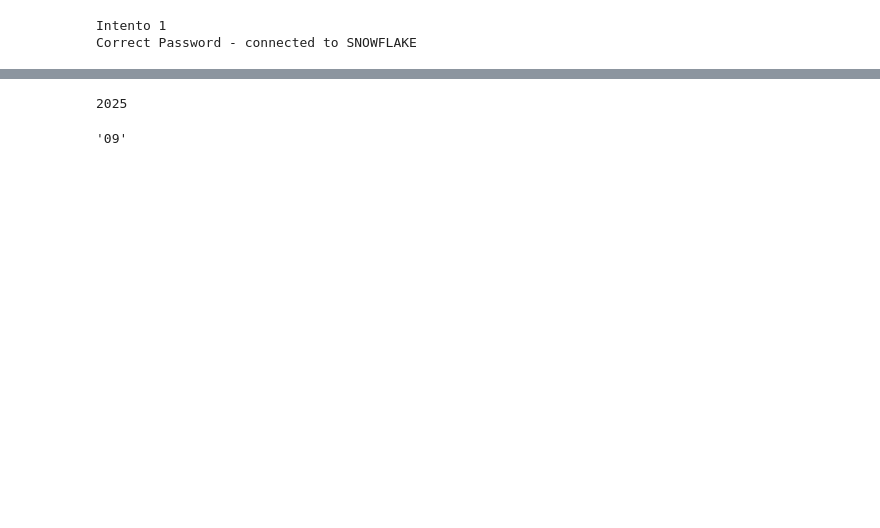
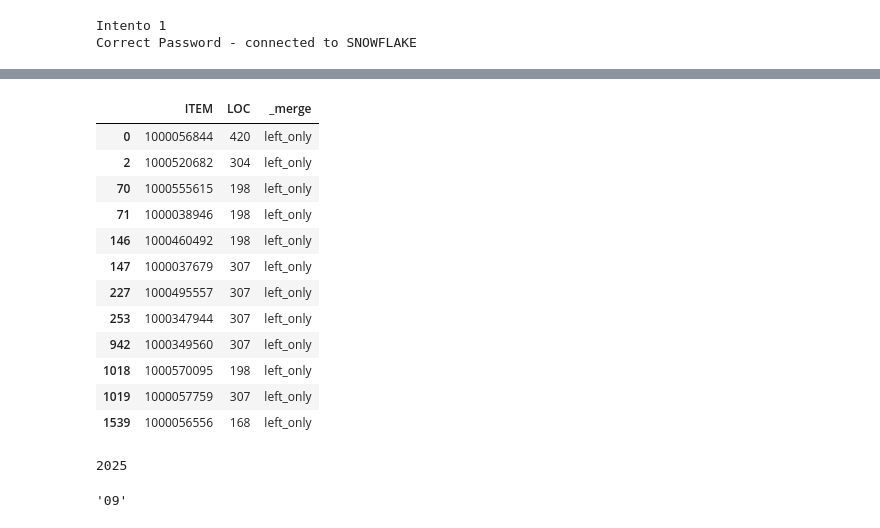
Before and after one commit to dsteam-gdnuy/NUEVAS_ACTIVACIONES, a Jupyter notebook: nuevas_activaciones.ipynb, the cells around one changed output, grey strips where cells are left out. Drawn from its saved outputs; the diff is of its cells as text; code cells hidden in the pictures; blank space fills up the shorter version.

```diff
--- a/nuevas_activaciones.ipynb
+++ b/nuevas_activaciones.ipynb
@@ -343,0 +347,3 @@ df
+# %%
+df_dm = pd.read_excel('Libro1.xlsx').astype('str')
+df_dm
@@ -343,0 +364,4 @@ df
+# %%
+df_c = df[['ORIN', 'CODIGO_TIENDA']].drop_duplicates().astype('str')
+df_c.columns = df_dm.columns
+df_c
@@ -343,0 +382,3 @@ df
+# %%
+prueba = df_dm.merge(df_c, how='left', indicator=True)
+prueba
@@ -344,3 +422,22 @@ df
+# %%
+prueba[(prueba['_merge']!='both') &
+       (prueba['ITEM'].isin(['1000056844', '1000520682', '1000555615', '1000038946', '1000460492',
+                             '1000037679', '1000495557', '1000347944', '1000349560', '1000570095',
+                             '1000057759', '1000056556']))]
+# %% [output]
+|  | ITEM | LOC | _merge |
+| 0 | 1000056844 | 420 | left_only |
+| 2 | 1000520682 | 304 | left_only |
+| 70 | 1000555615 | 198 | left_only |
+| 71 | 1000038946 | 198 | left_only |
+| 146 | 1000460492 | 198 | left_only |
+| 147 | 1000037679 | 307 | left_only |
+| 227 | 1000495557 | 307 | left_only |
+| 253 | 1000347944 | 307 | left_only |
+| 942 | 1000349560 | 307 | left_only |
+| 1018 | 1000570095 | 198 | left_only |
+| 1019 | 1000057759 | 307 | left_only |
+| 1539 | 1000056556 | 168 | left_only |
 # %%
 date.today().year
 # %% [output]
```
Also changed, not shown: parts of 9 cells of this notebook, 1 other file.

——————

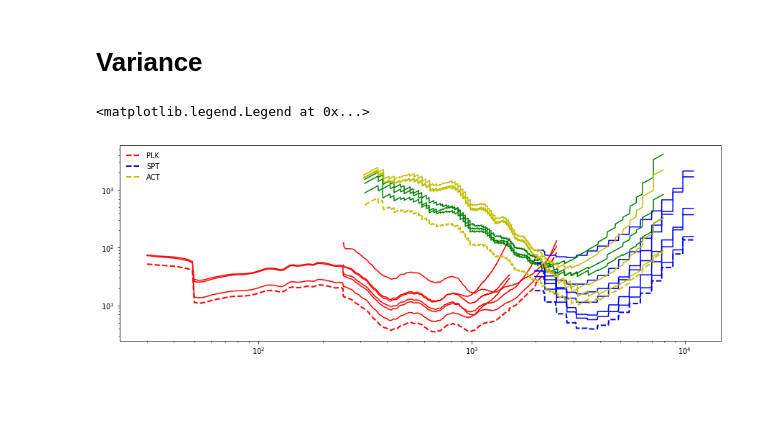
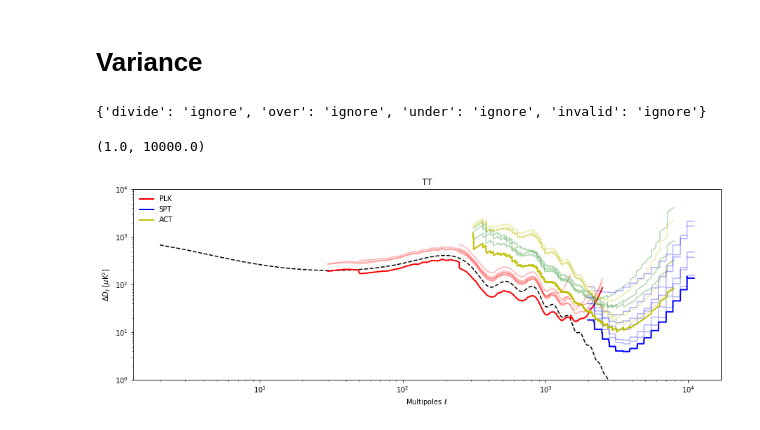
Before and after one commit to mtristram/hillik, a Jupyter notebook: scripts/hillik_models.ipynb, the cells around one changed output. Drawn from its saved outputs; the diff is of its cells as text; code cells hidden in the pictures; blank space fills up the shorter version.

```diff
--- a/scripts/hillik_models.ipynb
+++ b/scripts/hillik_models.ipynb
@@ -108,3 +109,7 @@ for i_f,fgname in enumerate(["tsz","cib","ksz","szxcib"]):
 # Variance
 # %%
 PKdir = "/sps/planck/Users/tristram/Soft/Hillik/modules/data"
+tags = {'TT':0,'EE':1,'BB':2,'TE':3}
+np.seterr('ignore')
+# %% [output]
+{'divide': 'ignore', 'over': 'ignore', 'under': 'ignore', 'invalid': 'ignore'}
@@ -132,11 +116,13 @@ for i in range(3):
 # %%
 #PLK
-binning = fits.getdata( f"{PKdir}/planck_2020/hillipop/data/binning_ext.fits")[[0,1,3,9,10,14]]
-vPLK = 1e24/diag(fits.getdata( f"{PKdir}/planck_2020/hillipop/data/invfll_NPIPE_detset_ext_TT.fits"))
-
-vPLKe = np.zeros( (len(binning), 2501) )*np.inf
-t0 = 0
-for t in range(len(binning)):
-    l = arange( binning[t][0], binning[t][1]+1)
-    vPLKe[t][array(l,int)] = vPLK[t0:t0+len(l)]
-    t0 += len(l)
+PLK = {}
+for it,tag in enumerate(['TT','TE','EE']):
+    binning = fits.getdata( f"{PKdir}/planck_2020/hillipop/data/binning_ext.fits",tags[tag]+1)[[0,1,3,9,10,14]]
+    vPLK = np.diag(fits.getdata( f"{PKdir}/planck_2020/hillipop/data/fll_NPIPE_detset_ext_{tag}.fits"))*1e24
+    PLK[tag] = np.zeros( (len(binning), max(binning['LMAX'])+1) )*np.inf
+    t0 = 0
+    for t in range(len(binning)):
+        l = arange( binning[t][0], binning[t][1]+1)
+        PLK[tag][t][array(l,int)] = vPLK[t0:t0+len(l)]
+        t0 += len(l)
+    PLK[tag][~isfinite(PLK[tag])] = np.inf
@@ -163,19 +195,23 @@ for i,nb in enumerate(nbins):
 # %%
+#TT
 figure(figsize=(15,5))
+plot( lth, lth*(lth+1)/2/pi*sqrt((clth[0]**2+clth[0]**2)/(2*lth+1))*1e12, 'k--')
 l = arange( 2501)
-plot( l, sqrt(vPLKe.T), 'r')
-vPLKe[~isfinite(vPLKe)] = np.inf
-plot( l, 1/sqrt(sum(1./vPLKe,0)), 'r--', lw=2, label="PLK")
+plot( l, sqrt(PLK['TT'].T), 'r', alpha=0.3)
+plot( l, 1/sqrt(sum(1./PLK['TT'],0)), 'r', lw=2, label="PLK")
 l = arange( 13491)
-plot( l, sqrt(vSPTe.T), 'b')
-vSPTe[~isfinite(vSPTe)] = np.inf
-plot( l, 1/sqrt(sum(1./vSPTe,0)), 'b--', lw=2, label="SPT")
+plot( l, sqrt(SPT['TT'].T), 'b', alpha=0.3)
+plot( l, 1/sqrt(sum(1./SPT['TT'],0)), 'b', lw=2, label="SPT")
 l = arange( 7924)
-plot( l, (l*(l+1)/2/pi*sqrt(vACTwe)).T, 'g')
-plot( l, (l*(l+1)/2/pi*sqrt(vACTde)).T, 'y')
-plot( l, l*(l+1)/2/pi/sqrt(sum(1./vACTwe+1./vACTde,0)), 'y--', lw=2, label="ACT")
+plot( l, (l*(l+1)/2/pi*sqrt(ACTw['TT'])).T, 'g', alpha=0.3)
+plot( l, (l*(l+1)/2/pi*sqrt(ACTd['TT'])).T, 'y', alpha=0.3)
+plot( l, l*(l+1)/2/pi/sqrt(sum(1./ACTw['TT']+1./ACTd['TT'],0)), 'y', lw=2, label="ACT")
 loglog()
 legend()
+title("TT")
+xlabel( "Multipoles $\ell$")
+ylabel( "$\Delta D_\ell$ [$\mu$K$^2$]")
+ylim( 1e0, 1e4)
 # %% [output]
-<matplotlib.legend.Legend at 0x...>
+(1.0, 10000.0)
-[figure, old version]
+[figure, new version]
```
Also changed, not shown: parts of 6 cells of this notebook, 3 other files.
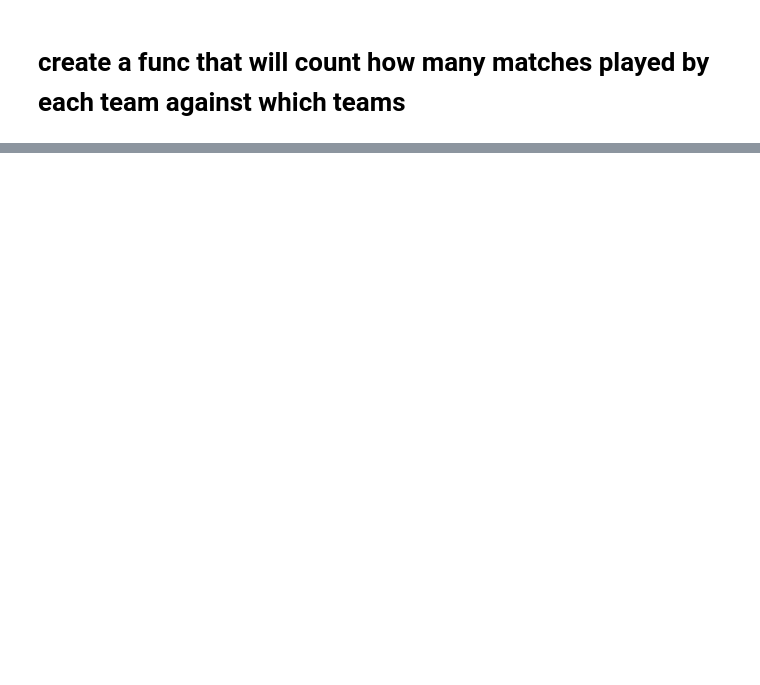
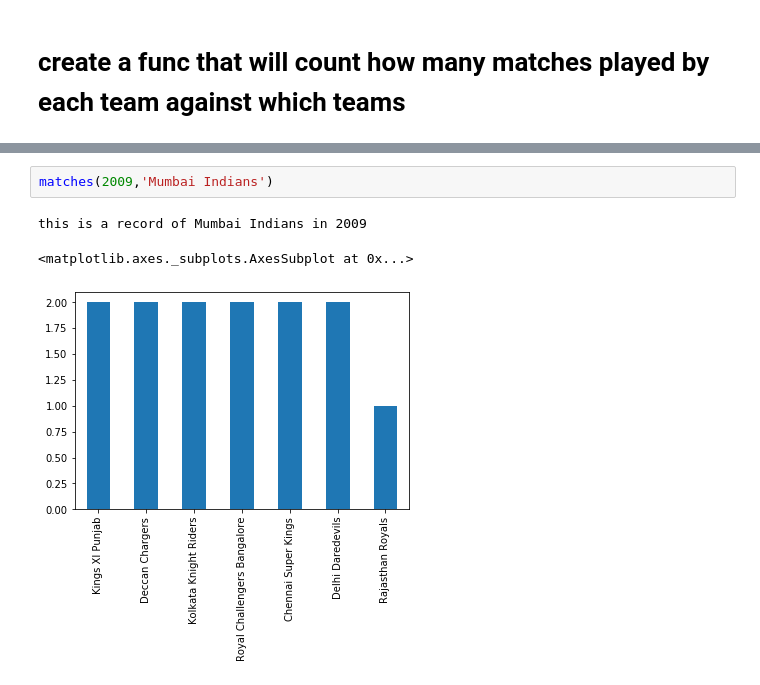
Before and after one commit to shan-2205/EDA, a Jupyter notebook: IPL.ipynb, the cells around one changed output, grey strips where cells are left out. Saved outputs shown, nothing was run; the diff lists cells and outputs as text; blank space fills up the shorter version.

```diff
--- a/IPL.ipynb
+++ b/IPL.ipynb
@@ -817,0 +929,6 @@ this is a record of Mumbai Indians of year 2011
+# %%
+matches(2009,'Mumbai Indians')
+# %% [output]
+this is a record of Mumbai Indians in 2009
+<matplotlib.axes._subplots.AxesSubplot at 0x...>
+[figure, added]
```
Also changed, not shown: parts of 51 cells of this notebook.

——————

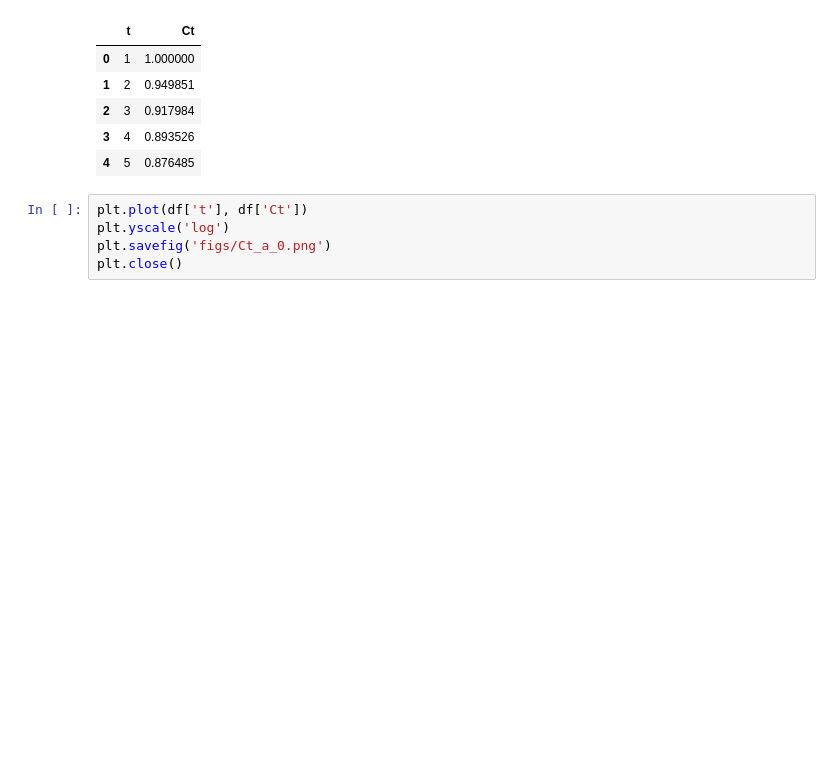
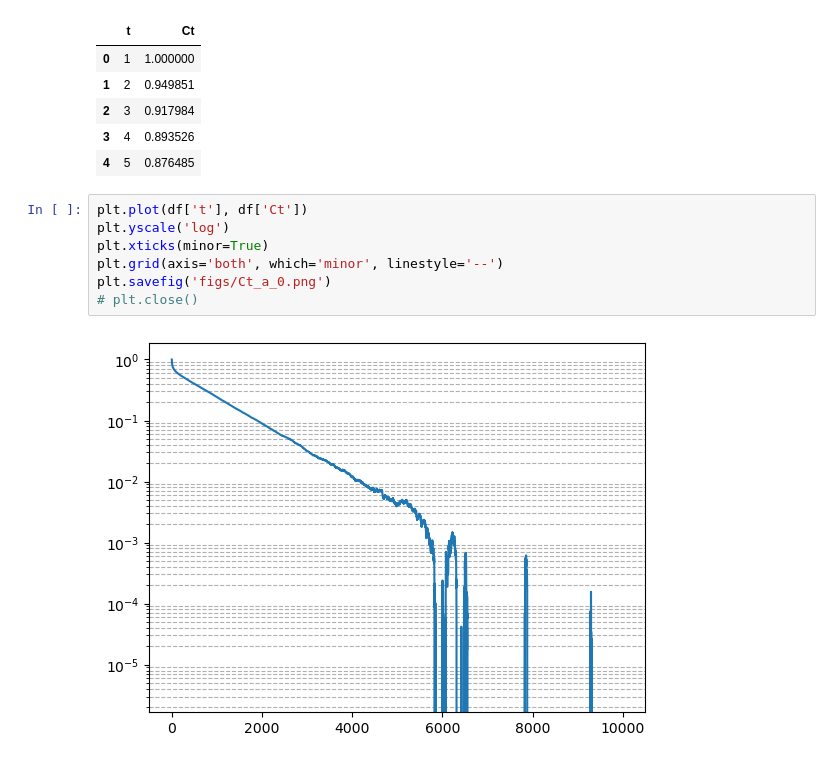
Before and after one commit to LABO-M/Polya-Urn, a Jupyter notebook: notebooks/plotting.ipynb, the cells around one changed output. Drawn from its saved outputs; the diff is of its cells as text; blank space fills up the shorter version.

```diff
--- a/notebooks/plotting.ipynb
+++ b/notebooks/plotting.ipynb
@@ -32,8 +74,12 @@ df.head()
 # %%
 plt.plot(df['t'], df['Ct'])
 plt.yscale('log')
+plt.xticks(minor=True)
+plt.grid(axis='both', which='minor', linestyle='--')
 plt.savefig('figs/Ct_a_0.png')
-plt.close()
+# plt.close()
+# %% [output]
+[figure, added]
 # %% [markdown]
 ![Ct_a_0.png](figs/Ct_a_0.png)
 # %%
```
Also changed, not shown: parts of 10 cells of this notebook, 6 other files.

——————

Exercise: For each line above that includes "arange", make a copy.

Problem solution:
-    l = arange( binning[t][0], binning[t][1]+1)
+        l = arange( binning[t][0], binning[t][1]+1)
 l = arange( 2501)
 l = arange( 13491)
 l = arange( 7924)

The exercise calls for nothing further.